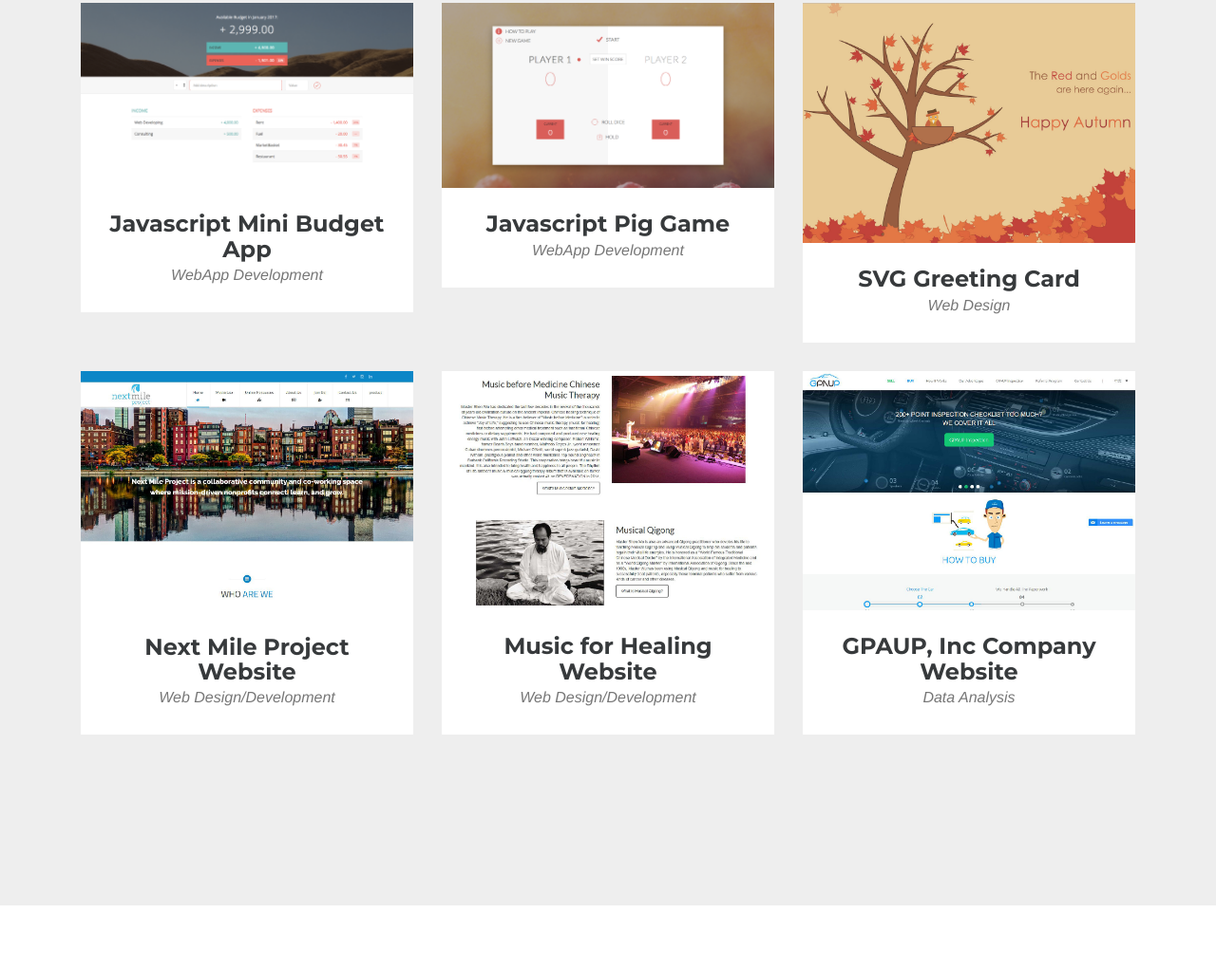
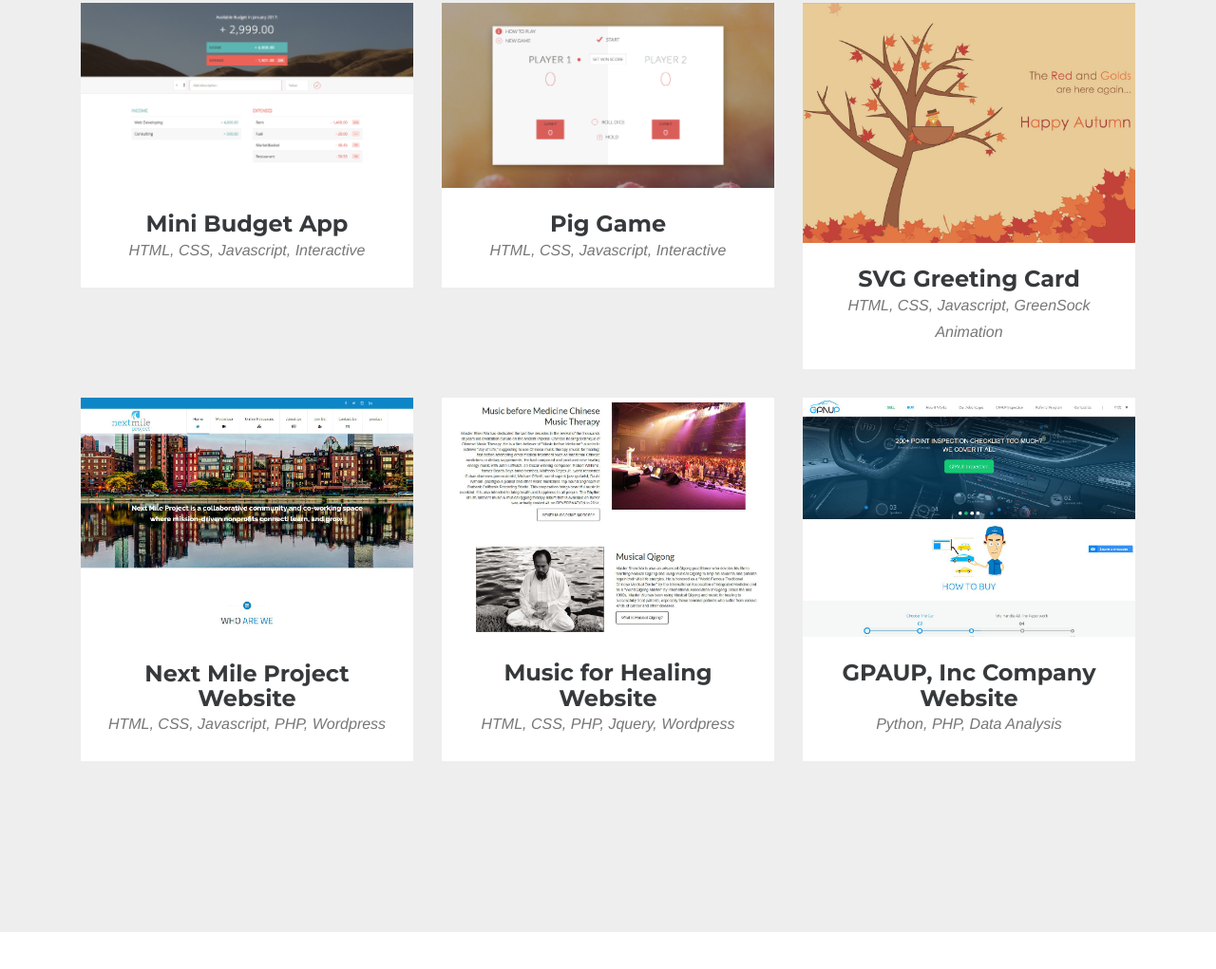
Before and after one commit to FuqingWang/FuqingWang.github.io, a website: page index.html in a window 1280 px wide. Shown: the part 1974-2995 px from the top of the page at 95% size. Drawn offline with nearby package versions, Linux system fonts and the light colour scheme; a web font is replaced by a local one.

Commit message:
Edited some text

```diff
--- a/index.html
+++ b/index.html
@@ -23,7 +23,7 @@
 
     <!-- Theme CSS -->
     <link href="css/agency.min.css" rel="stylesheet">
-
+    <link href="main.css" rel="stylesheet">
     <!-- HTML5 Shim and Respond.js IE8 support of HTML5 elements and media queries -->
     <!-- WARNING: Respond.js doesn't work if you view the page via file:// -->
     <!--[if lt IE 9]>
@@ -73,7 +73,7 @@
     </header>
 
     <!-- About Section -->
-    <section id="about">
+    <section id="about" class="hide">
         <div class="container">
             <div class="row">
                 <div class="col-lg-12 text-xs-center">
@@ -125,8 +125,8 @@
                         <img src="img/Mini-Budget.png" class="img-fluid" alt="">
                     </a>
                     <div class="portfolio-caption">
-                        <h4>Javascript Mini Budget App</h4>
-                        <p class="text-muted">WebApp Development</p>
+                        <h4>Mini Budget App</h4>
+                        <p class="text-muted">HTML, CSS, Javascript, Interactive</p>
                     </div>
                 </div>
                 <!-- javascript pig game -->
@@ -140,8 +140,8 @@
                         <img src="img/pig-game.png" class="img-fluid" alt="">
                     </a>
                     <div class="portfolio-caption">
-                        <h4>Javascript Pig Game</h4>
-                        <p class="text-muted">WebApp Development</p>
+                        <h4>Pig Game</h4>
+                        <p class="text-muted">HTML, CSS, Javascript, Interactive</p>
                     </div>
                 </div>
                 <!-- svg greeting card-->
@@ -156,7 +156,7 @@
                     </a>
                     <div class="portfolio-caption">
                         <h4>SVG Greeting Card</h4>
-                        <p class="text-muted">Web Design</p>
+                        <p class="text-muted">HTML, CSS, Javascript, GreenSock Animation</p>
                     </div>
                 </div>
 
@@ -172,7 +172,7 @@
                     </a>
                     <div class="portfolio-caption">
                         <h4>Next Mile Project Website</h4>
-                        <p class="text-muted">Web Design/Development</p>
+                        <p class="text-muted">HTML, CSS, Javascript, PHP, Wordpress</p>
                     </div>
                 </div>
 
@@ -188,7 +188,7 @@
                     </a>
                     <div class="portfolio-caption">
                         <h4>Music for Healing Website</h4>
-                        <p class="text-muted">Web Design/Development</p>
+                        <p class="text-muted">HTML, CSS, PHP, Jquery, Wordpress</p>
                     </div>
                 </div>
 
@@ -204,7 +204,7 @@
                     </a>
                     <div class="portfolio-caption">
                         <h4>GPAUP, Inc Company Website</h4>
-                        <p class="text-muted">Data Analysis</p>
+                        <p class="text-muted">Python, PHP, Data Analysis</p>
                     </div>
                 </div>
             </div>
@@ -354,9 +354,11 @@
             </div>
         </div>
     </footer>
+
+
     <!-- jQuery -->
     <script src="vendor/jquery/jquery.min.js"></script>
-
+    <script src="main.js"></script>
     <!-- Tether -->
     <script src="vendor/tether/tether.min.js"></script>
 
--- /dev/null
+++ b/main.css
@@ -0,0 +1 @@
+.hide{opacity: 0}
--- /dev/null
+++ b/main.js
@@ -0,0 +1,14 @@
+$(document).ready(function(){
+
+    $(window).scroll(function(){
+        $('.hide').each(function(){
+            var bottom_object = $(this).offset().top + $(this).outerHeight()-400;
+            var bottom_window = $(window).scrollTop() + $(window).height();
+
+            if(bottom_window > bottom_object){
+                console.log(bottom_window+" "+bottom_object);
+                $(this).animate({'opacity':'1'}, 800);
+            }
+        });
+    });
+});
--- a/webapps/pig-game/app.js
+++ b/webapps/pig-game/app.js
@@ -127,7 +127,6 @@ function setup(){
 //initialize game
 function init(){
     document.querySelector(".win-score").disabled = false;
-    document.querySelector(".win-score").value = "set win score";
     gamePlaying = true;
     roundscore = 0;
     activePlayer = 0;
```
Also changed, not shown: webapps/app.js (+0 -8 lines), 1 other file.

★ ★ ★ ★

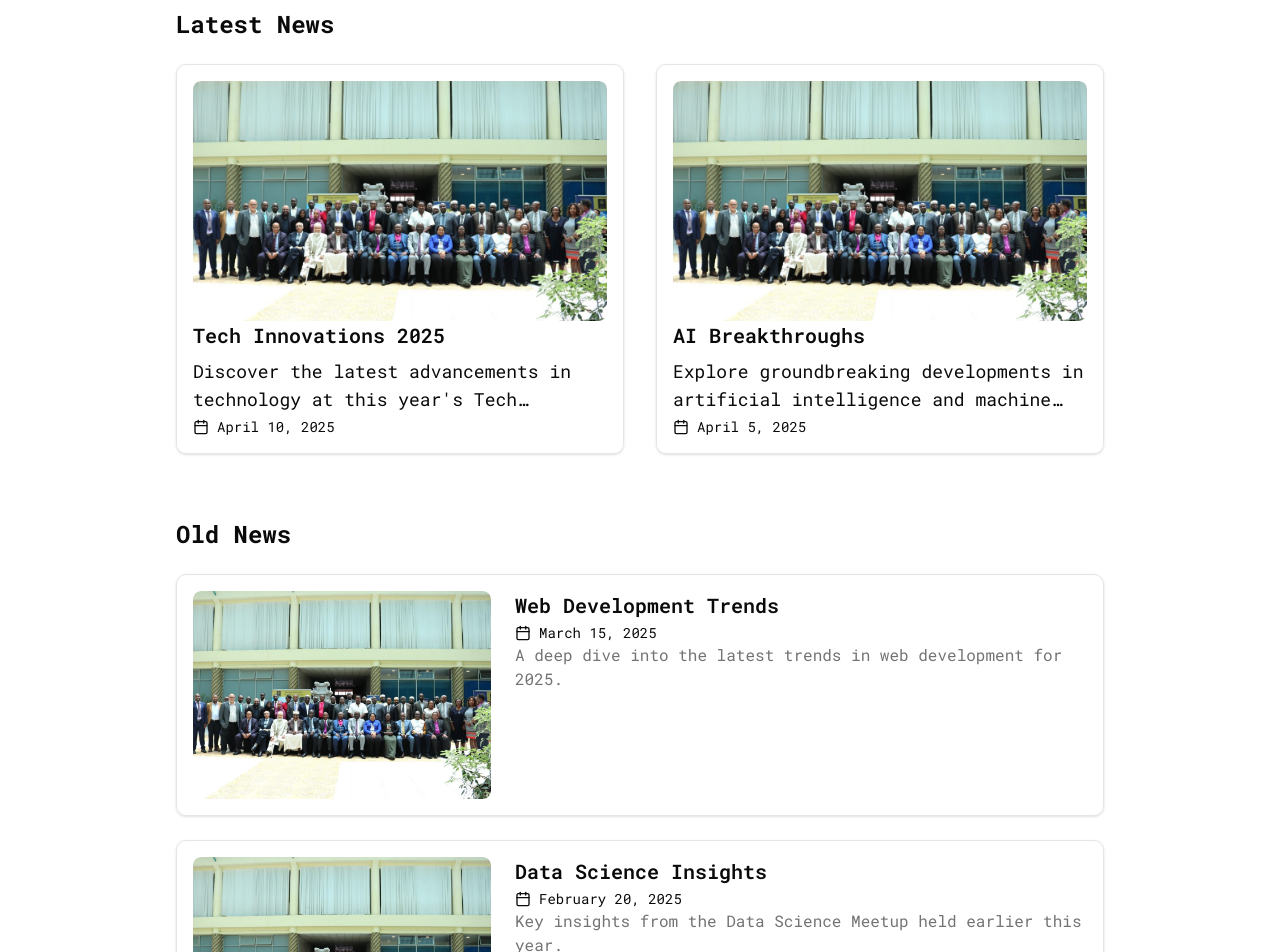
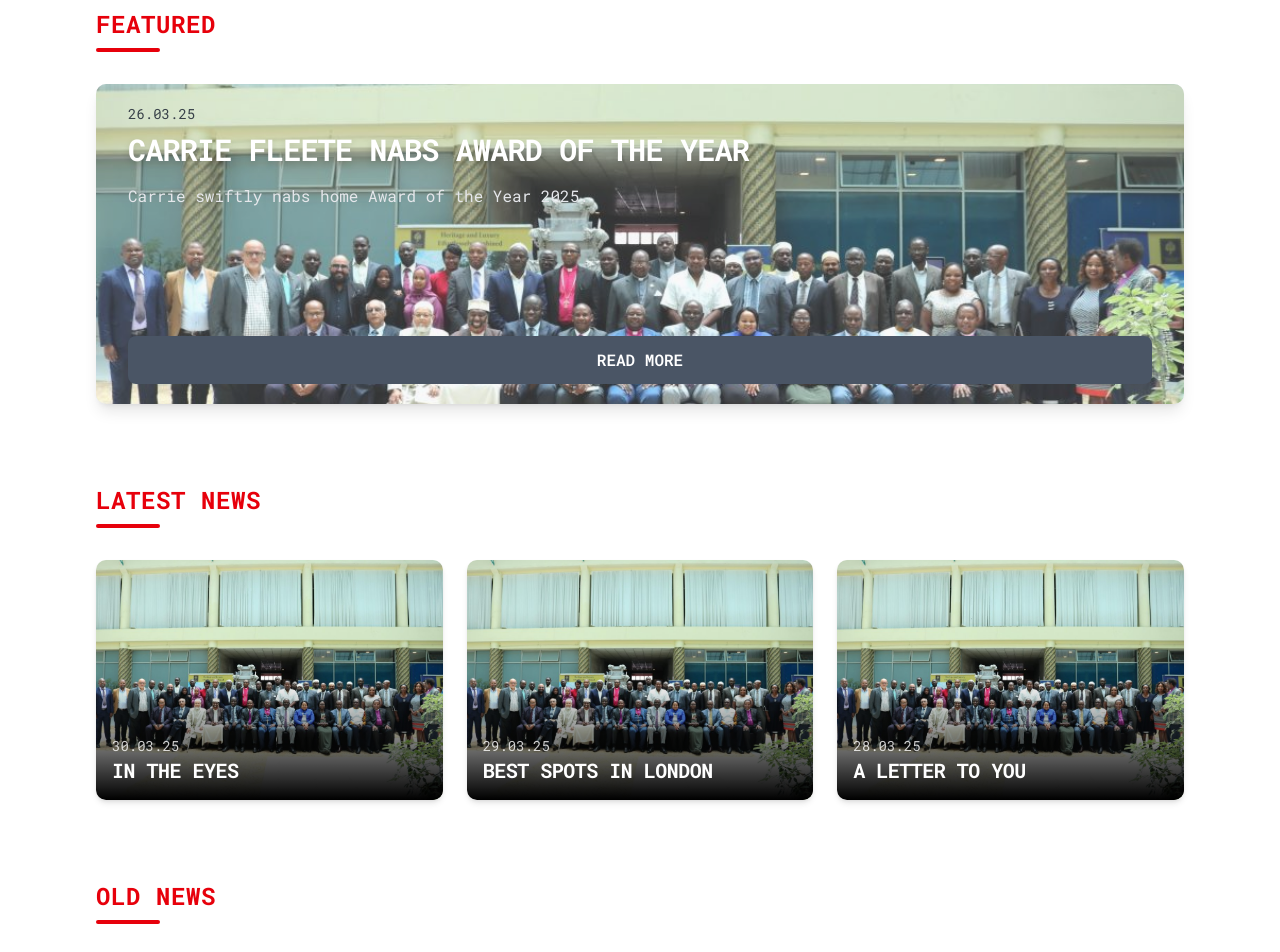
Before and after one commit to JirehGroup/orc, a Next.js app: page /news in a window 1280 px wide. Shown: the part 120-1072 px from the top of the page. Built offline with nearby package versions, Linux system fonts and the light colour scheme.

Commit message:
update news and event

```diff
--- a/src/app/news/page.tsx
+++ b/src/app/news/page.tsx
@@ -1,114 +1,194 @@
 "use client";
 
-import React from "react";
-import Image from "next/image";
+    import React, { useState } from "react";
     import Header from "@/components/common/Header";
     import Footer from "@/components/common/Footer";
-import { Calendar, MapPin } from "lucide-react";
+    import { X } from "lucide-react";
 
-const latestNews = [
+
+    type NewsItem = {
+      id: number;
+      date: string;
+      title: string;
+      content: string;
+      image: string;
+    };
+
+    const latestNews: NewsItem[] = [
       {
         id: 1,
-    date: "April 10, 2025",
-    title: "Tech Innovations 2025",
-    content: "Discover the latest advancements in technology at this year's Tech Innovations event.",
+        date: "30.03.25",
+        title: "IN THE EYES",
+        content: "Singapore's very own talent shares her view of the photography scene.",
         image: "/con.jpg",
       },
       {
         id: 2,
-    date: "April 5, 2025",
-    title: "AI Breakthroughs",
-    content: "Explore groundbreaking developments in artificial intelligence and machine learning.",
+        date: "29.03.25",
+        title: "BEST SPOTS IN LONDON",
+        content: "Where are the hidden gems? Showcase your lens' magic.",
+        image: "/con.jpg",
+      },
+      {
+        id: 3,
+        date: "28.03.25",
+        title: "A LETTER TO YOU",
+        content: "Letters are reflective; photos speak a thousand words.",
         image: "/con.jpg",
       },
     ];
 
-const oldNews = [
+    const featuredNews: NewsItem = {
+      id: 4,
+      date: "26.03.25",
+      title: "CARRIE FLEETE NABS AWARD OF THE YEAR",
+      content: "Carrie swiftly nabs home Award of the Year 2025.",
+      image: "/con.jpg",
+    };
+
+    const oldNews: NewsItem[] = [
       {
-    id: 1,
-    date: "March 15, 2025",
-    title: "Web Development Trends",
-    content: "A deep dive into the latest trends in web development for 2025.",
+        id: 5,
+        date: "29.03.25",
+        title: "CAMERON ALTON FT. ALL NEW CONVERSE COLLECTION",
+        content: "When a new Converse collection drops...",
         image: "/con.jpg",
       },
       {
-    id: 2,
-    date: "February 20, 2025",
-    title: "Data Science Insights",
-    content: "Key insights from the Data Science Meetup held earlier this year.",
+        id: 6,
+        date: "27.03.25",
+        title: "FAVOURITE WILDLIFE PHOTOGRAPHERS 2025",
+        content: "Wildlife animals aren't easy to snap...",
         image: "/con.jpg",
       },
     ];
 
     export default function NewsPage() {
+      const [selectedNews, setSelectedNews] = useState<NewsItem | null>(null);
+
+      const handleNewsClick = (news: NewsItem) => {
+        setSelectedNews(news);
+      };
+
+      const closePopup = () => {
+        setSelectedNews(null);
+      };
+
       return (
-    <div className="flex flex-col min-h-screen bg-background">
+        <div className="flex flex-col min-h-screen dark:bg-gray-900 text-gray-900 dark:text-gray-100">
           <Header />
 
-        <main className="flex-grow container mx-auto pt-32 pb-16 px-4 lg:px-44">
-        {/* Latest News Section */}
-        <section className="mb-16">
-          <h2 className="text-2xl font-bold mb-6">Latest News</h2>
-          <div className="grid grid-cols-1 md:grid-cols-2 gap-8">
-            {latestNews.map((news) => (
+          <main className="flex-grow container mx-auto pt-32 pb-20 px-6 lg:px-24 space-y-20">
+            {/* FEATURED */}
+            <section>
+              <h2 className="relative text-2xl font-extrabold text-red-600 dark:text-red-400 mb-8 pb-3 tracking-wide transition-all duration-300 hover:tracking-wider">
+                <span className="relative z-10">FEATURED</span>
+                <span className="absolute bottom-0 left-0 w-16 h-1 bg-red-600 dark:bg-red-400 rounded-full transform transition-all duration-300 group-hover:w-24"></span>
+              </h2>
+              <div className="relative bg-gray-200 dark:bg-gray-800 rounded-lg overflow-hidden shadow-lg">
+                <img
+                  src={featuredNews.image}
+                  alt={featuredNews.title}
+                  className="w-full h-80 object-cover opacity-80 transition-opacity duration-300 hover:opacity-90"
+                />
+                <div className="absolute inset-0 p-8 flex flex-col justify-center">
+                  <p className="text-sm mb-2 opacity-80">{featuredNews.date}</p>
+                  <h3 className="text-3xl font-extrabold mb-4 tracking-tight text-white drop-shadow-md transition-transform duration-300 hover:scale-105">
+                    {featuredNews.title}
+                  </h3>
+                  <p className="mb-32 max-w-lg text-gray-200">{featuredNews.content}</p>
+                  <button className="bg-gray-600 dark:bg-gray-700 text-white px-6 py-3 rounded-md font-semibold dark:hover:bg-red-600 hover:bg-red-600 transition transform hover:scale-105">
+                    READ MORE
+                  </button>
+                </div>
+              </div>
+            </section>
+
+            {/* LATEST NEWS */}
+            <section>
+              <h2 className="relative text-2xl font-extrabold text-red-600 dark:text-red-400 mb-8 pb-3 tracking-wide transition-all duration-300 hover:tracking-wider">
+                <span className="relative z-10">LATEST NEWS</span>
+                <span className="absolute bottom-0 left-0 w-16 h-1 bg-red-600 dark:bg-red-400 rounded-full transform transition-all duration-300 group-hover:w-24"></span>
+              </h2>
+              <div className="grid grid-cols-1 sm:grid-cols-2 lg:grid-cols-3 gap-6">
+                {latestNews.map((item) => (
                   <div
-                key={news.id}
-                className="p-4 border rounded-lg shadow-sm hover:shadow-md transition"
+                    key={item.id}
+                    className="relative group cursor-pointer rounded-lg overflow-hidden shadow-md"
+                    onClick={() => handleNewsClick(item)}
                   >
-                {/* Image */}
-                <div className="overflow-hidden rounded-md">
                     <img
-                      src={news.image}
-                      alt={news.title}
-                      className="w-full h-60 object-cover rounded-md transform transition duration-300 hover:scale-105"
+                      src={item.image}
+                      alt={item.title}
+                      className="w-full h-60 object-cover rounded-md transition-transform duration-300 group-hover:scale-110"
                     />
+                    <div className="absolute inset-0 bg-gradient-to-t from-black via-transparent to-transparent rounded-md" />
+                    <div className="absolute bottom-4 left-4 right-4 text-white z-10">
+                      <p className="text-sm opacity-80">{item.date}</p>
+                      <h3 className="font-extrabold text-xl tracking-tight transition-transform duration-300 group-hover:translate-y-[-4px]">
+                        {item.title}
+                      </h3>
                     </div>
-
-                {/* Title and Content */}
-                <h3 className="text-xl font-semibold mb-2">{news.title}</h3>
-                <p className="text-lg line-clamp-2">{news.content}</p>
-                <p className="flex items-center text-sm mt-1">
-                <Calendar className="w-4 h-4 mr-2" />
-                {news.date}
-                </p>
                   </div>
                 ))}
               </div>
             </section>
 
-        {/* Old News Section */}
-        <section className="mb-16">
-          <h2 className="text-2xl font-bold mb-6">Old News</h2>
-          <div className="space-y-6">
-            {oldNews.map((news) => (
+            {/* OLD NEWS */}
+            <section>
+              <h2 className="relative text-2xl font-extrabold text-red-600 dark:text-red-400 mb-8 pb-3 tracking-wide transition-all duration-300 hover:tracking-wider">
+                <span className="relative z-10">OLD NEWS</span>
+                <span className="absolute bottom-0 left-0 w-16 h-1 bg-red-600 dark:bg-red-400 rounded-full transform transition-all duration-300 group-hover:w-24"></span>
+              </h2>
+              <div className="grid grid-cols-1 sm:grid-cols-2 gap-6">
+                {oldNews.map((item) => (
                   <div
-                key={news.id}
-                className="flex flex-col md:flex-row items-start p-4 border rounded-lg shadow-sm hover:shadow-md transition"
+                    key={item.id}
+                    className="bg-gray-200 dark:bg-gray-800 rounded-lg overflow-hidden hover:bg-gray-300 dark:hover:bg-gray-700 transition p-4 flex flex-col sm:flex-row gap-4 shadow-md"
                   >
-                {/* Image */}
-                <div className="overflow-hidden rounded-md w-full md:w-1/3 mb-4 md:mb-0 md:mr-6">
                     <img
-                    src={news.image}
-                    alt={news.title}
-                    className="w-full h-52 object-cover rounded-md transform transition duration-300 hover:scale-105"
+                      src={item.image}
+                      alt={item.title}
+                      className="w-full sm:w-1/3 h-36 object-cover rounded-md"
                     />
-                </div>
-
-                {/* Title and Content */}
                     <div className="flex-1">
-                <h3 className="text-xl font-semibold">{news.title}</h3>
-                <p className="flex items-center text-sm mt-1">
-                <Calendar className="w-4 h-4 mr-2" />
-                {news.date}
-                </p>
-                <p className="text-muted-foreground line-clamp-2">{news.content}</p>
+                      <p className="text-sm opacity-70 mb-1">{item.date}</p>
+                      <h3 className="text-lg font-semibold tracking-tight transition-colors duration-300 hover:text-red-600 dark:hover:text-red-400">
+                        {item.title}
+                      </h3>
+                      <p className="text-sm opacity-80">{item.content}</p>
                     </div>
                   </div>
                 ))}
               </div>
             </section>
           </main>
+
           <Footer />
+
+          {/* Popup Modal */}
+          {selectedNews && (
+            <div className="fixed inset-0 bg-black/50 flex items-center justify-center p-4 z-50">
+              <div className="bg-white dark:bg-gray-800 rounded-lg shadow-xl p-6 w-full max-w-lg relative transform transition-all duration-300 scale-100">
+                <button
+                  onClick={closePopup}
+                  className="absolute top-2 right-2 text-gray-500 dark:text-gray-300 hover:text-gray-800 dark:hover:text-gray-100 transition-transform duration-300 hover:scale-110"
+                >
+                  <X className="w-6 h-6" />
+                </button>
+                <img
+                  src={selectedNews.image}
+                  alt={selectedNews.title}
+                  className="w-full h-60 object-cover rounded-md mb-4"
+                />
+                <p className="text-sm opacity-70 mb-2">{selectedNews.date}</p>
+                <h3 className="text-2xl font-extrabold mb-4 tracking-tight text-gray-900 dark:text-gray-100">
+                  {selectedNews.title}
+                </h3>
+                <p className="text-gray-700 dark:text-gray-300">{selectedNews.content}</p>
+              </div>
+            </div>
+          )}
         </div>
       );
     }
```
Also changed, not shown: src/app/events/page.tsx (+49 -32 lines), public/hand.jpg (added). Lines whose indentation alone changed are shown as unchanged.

★ ★ ★ ★

### How to complete this task
Look through the entries above and count each line holding "webapps"; report the count alone.

### Answer box
3